Minority Leader Greg Taylor argues the pandemic and the protests which followed the death of

George Floyd in Minneapolis have highlighted longstanding Democratic priorities, from police reform

to raising the minimum wage. Both are part of a five-point Democratic priority list.

Democrats will call for a six-year phase-in of a $15-an-hour minimum wage, with a jump to $10

an hour next year, followed by an additional dollar in each of the following five years. Gary

Senator Eddie Melton’s bill would also abolish a 10-year-old law which bans cities and counties from

raising the minimum wage locally.
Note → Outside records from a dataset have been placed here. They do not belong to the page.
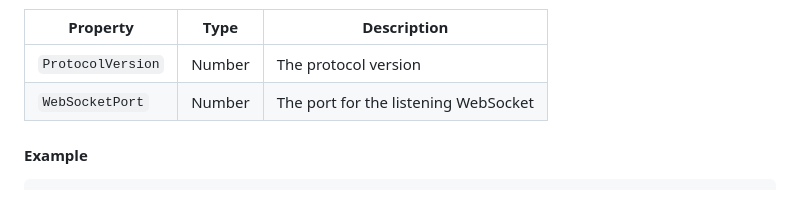
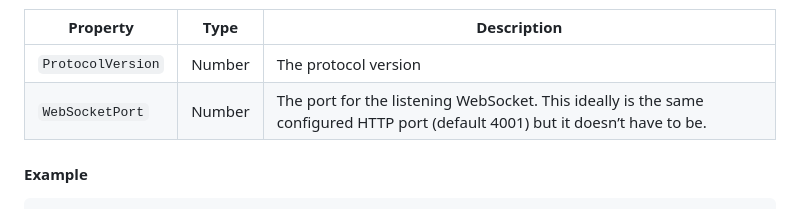
Before and after one commit to fregante/GhostText, a Markdown page: PROTOCOL.md, the part around the change. GitHub-like rendering.

Commit message:
Update Protocol to allow WebSocketPort/HTTP port reuse (#265)

```diff
--- a/PROTOCOL.md
+++ b/PROTOCOL.md
@@ -26,7 +26,7 @@ The JSON payload is an object with the following properties:
 | Property          | Type   | Description                          |
 | ----------------- | ------ | ------------------------------------ |
 | `ProtocolVersion` | Number | The protocol version                 |
-| `WebSocketPort`   | Number | The port for the listening WebSocket |
+| `WebSocketPort`   | Number | The port for the listening WebSocket. This ideally is the same configured HTTP port (default 4001) but it doesn’t have to be. |
 
 #### Example
 
```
Melton argues minimum-wage workers have kept the state afloat

during the pandemic, from supermarket employees to delivery drivers.

Melton’s also authoring a pair of police-reform bills, banning no-knock warrants and chokeholds. Avon Representative Greg Steuerwald has been leading House Republican discussions on police reform, and has already introduced a chokehold ban, with Indianapolis Democrat Robin Shackleford among the co-authors. Melton says he won’t formally endorse that bill till he’s had a chance to read it, but says he appreciates Steuerwald’s efforts over the last several months to collaborate with the Indiana Black Legislative Caucus on police issues.

Democrats note two other priorities have passed the Republican Senate before. The chamber

approved an increase in worker’s compensation last year, and universal mail-in voting in 2018. Both

measures died in the House.

Carmel Senator J.D. Ford says President Trump’s frequent and unsubstantiated claims of absentee

ballot fraud have complicated the discussion, but says legislators should focus instead on the

popularity and effectiveness of no-excuse mail-in voting in Indiana’s primary last year. He notes 34

states already allow universal mail-in voting, and 11 more adopted it as a temporary measure last